Many slaves wanted to be free, but they never wanted to take action, in fear of being beaten or killed. Harriet Tubman was a big part of a movement that tried to get rid of this evil in the South while helping get freedom for African Americans. Harriet Tubman made a big impact on the world in a good way, because she made everyone think about slavery and how terrible it really is. However, her efforts were not solely focused on this atrocity.














Harriet Tubman also helped the Women’s Suffrage Movement, showing that women can do anything, especially to vote and to be an active voice in the democratic process. She worked with Susan B. Anthony and others to further this cause. That has impacted people across the world, calling on everyone to think twice about each woman in society, demanding that everyone be treated fairly and given the same opportunities to express themselves and to strive for better lives.

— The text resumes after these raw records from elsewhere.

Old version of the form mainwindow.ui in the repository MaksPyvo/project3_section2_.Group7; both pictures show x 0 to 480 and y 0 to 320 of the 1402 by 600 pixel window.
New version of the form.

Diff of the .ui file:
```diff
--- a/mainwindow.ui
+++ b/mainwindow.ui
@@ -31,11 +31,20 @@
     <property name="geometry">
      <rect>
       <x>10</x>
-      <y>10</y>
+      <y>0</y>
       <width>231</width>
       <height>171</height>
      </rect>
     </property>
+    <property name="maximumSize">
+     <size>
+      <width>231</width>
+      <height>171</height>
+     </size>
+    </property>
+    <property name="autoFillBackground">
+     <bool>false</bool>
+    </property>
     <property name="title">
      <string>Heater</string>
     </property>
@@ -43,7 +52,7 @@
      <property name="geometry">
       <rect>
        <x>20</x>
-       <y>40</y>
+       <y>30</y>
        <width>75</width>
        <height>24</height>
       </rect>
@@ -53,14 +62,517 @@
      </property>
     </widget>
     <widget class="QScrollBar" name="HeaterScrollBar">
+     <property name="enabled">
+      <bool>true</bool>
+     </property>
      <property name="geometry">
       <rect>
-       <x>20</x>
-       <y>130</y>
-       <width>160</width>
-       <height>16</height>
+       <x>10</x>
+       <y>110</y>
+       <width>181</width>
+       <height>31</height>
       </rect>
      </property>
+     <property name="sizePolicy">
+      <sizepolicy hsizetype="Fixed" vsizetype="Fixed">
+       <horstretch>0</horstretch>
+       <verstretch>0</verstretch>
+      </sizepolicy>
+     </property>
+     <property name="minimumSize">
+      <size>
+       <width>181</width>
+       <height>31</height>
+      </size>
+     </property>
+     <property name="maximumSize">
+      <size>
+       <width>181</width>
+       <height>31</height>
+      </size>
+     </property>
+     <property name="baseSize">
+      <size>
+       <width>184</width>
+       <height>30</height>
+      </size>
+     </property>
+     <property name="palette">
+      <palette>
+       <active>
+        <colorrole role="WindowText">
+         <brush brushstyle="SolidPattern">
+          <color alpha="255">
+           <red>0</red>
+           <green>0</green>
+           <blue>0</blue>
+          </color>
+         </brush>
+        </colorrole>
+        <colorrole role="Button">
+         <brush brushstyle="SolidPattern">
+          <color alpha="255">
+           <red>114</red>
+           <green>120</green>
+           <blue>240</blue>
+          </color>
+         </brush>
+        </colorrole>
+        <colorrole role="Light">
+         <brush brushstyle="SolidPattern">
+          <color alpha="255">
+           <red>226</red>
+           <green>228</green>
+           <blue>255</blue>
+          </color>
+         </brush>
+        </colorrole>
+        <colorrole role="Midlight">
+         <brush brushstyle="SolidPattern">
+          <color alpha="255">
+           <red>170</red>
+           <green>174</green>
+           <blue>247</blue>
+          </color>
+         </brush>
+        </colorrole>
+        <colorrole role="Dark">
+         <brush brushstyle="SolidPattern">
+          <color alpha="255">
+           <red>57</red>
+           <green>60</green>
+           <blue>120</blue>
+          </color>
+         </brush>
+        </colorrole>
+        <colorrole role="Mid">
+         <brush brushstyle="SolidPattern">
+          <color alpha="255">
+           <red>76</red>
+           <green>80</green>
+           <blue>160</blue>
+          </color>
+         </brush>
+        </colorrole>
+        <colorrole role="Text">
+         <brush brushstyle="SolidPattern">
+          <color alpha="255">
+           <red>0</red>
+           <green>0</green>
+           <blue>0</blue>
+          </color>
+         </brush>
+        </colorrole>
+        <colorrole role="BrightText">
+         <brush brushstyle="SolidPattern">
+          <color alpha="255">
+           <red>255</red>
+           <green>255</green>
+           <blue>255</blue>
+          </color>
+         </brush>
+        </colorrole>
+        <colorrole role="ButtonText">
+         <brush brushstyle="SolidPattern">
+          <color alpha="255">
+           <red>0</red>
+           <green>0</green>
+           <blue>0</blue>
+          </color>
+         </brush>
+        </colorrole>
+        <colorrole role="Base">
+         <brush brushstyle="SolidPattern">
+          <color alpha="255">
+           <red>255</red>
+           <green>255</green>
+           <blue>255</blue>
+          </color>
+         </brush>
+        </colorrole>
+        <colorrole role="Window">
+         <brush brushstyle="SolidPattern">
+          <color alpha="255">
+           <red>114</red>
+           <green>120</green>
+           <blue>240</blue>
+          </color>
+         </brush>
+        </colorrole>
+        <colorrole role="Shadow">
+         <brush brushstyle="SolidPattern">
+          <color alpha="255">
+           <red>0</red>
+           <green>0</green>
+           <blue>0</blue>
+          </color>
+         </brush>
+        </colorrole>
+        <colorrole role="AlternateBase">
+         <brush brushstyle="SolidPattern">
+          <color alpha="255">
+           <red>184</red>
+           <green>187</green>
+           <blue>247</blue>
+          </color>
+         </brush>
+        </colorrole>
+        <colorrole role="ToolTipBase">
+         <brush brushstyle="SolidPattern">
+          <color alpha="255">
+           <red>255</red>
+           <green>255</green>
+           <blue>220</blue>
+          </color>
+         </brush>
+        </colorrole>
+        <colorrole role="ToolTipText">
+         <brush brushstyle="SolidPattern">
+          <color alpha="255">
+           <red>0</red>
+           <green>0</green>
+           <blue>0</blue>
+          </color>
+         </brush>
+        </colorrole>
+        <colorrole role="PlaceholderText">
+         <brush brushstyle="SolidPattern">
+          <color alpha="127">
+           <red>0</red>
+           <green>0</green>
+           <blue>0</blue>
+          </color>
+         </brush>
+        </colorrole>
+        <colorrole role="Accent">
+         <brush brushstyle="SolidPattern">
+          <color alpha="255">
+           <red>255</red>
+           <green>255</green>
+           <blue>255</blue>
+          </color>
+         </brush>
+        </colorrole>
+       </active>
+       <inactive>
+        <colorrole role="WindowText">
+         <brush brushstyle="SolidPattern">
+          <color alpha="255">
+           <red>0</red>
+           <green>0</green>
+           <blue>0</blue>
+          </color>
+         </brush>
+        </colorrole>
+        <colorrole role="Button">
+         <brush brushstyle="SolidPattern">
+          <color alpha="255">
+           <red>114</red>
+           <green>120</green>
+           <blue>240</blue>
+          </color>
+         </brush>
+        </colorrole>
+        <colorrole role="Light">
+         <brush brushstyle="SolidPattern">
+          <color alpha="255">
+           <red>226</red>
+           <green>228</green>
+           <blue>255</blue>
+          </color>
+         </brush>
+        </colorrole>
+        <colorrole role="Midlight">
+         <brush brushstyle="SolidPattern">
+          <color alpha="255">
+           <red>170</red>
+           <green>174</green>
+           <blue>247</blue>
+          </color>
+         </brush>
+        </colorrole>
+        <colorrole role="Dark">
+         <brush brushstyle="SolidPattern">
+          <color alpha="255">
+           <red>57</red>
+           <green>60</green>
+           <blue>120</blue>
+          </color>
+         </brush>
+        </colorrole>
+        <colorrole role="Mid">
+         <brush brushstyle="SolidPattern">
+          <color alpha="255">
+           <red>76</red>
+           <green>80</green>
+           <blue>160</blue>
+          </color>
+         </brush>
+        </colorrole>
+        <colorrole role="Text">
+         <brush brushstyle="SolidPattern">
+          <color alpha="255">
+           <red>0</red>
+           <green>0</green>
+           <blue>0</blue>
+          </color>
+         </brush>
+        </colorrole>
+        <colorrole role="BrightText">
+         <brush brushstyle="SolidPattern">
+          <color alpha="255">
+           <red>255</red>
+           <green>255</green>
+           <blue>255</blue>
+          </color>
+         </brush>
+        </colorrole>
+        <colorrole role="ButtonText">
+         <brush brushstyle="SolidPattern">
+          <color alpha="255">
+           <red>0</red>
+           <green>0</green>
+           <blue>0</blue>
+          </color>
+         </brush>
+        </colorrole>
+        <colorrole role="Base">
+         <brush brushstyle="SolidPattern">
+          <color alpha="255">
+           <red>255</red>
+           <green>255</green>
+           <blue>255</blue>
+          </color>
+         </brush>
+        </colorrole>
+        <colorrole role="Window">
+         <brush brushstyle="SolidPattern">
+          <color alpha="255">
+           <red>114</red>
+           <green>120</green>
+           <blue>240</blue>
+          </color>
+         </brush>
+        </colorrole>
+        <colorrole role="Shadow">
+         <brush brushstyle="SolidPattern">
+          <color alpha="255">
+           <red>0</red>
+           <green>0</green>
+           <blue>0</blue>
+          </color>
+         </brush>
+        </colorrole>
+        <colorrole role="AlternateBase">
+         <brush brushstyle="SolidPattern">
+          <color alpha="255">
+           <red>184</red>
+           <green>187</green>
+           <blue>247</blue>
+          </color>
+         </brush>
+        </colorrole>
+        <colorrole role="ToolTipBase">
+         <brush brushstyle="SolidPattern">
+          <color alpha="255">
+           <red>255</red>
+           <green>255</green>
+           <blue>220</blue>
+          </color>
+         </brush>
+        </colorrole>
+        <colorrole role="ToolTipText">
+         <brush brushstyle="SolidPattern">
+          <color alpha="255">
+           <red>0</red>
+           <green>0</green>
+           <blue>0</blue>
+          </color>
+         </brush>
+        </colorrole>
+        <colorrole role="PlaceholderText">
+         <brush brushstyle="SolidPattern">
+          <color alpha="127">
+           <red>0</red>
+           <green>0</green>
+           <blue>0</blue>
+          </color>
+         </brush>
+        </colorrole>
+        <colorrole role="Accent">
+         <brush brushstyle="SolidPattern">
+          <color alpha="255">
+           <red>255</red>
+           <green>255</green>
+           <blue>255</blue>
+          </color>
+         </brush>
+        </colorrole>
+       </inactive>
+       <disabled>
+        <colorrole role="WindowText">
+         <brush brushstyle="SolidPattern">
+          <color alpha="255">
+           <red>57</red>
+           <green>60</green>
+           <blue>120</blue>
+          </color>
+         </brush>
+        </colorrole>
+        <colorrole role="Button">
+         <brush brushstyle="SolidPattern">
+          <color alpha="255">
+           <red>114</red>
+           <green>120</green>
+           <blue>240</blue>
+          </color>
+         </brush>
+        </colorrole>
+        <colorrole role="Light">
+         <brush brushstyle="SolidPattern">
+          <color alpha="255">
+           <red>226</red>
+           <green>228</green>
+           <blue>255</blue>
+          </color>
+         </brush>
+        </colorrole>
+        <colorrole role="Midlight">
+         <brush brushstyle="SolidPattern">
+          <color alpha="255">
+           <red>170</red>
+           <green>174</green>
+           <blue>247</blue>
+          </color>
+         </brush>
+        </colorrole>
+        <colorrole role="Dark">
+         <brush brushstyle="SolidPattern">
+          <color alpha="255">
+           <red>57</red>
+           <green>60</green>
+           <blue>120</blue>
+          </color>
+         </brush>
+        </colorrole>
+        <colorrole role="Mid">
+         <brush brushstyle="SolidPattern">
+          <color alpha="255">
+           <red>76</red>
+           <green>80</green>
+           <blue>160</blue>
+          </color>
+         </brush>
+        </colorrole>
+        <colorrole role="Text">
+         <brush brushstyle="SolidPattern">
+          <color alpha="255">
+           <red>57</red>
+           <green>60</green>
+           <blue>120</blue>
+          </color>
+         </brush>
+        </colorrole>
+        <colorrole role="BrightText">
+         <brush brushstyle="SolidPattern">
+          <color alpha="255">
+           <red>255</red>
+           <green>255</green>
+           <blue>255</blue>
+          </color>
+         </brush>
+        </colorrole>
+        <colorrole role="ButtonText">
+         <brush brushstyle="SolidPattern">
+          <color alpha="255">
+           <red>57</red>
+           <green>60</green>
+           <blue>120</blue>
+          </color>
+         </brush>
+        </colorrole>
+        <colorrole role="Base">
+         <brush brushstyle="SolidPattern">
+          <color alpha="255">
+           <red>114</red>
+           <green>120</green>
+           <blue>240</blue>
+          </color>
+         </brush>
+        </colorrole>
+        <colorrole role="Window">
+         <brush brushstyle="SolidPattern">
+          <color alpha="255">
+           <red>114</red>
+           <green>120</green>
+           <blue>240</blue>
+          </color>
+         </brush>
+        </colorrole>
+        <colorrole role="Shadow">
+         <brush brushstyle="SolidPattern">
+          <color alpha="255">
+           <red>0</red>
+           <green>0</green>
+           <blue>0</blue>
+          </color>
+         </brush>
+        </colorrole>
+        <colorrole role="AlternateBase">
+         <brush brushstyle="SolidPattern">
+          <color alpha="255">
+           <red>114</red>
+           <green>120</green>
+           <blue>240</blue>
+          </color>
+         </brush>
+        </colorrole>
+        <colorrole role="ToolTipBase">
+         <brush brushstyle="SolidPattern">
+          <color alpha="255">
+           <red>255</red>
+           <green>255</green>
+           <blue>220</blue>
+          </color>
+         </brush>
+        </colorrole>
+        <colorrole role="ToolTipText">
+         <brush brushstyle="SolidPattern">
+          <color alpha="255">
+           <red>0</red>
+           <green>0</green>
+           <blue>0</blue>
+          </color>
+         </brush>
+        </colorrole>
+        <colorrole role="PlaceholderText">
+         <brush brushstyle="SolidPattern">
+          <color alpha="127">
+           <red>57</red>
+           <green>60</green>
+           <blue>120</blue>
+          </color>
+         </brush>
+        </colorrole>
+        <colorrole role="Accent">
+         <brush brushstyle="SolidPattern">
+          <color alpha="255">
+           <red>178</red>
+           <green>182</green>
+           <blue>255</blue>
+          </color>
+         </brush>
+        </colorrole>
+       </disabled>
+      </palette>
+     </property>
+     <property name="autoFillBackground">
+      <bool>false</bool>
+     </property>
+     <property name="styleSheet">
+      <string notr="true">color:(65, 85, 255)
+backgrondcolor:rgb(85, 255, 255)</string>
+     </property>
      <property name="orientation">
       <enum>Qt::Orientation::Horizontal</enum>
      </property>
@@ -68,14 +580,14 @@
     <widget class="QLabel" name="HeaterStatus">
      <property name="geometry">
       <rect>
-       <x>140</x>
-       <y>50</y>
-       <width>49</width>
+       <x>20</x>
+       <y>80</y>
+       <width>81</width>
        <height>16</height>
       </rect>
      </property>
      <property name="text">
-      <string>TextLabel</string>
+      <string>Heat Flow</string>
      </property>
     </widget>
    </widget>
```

All this leads to another impact which is that Harriet Tubman’s influence might hopefully open closed minds and dissuade obstinate views towards women and blacks. Tubman once said “I would fight for my liberty so long as my strength lasted, and if the time came for me to go, the Lord would let them take me.” She was a very determined woman and would do anything to get the freedom Blacks deserve. She stayed focused on her goal despite threats, temptations, and distractions that may have taken her off the “freedom road.”

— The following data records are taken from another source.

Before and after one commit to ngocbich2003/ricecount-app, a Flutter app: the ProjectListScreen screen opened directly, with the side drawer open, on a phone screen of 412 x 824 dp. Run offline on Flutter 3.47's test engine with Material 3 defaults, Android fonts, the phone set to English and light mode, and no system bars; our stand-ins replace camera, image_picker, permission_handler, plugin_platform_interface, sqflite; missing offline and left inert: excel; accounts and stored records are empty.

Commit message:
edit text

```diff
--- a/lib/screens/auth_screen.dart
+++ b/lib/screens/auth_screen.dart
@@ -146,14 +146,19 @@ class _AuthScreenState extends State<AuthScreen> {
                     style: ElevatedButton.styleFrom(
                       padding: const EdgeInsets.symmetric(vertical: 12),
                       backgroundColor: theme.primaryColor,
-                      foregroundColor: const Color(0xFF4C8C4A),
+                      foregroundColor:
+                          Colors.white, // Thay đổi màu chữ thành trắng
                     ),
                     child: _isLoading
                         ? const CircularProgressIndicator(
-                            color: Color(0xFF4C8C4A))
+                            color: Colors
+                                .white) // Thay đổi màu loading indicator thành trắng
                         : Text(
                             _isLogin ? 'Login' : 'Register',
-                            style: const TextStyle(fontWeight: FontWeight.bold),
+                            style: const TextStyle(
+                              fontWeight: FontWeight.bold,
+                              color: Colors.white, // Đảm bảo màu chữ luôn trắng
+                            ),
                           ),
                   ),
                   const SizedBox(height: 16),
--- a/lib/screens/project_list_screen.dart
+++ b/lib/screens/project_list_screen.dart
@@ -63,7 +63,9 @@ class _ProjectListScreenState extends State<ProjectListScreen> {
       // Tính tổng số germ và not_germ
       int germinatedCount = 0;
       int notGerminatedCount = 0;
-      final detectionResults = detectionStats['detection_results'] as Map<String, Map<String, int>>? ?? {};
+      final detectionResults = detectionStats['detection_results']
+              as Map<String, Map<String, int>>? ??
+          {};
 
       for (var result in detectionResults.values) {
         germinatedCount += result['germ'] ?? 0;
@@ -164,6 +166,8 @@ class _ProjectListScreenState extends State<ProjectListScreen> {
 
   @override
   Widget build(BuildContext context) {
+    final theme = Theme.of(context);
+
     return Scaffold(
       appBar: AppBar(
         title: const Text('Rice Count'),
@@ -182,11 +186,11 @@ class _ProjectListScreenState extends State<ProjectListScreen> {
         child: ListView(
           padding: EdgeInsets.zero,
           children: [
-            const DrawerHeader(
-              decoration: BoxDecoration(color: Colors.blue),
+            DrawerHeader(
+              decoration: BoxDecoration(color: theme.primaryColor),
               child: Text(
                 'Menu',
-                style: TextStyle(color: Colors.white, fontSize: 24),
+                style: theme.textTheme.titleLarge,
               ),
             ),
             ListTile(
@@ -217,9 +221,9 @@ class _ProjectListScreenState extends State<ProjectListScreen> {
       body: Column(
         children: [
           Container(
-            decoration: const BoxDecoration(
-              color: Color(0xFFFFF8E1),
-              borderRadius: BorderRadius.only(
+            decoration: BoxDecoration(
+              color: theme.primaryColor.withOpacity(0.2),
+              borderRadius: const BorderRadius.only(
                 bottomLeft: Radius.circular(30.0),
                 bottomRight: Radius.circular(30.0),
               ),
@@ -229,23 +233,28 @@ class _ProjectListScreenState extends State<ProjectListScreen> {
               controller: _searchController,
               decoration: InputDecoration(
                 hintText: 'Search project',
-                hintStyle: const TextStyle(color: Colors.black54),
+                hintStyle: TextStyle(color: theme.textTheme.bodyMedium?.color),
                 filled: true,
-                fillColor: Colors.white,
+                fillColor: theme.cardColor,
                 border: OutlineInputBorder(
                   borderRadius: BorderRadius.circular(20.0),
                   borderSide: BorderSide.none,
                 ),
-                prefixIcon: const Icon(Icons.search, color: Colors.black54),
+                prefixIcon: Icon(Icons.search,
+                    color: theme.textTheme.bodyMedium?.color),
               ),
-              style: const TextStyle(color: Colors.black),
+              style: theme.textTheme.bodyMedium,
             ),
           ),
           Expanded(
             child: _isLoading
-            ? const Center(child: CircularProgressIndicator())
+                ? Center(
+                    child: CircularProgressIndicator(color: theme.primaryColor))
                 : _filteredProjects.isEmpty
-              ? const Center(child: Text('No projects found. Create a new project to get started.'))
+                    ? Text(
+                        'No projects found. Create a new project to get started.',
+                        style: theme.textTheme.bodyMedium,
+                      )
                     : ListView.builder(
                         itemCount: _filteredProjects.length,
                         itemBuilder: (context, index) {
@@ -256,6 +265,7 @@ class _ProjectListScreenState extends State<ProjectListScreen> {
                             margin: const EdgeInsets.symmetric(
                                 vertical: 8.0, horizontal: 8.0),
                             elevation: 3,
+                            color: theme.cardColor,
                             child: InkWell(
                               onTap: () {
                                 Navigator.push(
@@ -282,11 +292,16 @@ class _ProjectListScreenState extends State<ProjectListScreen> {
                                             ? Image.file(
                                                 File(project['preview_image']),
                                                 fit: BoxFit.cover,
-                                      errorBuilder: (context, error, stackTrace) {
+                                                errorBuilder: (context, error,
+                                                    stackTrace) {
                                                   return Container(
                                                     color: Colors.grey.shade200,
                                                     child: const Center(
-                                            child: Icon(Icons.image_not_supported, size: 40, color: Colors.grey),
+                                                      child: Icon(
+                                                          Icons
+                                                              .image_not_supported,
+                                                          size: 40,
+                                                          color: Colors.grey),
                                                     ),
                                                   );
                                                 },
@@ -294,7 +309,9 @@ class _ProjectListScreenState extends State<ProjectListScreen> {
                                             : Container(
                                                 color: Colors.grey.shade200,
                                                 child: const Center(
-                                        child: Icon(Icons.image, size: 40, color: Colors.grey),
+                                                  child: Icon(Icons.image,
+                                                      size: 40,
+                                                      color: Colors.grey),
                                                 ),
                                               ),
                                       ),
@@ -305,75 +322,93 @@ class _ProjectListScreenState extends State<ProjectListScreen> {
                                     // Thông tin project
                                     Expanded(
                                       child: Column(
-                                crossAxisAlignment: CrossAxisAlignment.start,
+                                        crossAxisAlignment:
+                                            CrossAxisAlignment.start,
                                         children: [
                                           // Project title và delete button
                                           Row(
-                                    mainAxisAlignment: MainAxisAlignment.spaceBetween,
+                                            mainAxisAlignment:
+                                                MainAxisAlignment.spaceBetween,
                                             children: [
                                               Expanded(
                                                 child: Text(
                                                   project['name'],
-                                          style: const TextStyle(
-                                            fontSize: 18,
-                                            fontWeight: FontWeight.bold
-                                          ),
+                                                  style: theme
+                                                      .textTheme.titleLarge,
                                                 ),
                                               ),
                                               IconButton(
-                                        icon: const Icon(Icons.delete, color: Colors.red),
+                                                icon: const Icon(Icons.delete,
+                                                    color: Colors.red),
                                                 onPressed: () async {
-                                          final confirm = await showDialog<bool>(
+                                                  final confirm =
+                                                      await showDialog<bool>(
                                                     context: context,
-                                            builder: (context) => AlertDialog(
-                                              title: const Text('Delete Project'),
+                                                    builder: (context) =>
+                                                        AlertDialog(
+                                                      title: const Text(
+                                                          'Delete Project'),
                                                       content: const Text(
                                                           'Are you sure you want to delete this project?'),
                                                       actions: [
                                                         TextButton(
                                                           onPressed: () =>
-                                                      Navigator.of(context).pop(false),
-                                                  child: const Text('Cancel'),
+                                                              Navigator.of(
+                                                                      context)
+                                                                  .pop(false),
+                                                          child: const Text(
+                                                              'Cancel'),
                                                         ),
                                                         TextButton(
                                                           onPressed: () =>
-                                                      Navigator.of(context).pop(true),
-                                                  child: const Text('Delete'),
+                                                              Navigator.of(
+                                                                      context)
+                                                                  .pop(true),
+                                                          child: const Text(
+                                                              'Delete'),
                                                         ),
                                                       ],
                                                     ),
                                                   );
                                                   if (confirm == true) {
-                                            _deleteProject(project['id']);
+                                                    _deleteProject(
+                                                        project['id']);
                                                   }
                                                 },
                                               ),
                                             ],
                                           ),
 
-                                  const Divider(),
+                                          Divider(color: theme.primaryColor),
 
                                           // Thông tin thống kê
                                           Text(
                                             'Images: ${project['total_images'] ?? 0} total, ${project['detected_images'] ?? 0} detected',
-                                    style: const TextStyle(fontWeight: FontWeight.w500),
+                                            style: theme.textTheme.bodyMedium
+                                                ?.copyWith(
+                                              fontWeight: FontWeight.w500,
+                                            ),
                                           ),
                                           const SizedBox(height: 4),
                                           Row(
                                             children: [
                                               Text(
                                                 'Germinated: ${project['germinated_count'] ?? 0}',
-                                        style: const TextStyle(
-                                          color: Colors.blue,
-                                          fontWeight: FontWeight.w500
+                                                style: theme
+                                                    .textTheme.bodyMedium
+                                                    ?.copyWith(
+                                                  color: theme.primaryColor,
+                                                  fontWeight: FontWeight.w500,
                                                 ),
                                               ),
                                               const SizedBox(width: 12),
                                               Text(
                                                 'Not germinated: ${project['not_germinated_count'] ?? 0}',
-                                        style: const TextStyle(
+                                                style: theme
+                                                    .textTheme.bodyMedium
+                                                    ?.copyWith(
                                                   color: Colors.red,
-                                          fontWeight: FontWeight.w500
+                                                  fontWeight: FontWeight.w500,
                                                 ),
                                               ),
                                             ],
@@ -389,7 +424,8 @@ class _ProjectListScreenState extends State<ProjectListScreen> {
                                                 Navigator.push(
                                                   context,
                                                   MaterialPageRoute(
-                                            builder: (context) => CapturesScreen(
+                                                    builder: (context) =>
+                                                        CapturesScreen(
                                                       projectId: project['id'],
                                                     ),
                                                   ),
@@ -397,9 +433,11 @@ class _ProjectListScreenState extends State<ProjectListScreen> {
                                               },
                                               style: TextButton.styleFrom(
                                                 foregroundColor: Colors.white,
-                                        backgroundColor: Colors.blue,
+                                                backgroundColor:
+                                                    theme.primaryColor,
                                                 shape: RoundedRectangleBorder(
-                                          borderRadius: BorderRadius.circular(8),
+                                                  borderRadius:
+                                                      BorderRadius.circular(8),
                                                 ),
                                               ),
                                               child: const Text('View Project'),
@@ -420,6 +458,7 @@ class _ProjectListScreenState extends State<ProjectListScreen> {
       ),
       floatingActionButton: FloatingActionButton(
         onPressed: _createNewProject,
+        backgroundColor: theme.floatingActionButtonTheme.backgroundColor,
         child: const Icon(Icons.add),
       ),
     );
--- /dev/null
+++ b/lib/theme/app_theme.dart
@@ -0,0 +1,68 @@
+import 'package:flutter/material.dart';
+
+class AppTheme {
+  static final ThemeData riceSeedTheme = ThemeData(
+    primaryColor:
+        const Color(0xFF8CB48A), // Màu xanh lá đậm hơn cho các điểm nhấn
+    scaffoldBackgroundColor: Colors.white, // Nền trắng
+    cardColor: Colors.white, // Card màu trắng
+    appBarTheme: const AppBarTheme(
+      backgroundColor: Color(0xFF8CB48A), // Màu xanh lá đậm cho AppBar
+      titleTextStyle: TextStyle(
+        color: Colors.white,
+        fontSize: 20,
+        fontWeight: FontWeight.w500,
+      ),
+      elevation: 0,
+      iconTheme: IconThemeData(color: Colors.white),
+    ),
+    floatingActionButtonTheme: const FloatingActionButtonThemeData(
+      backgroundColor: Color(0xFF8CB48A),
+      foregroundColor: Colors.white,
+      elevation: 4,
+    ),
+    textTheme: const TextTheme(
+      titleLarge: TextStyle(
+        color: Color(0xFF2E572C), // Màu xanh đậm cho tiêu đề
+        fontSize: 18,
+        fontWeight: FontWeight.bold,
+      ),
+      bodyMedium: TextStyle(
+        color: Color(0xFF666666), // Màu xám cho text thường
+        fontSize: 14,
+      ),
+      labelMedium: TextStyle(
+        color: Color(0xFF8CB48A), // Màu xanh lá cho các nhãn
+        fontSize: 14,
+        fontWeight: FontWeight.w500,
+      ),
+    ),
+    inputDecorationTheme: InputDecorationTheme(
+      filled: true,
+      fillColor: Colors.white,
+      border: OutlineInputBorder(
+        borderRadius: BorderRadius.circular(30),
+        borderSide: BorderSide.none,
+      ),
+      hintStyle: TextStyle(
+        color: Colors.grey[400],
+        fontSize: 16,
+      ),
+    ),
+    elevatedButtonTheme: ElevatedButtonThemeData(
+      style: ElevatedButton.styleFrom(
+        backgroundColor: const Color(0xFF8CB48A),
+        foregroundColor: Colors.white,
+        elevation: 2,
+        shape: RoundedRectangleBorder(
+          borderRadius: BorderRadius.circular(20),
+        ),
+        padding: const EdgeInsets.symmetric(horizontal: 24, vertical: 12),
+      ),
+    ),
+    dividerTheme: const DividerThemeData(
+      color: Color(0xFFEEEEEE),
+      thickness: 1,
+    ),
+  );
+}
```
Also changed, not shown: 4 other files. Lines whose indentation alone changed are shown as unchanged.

Today, we have seen an African American president and a woman running for president; both have beaten the odds and expectations of “traditional roles” for African Americans and women in society and politics. Tubman taught us about defying expectations and taking action.



“Black History – Art – Tribute to Harriet Tubman.” Wreckamic’s Blog, wreckamic.blogspot.com/2011/02/black-history-art-tribute-to-harriet.html.

“History & Culture.” National Parks Service, U.S. Department of the Interior, www.nps.gov/fomr/learn/historyculture/index.htm.

History.com Editors. “Harriet Tubman.” History.com, A&E Television Networks, 29 Oct. 2009, www.history.com/topics/black-history/harriet-tubman.


Pictures courtesy of:


Person. “Treasury Official Says Harriet Tubman Will Go on $20 Bill.” WFAA, WFAA, 20 Apr. 2016, www.wfaa.com/article/news/nation/treasury-official-says-harriet-tubman-will-go-on-20-bill/145194252.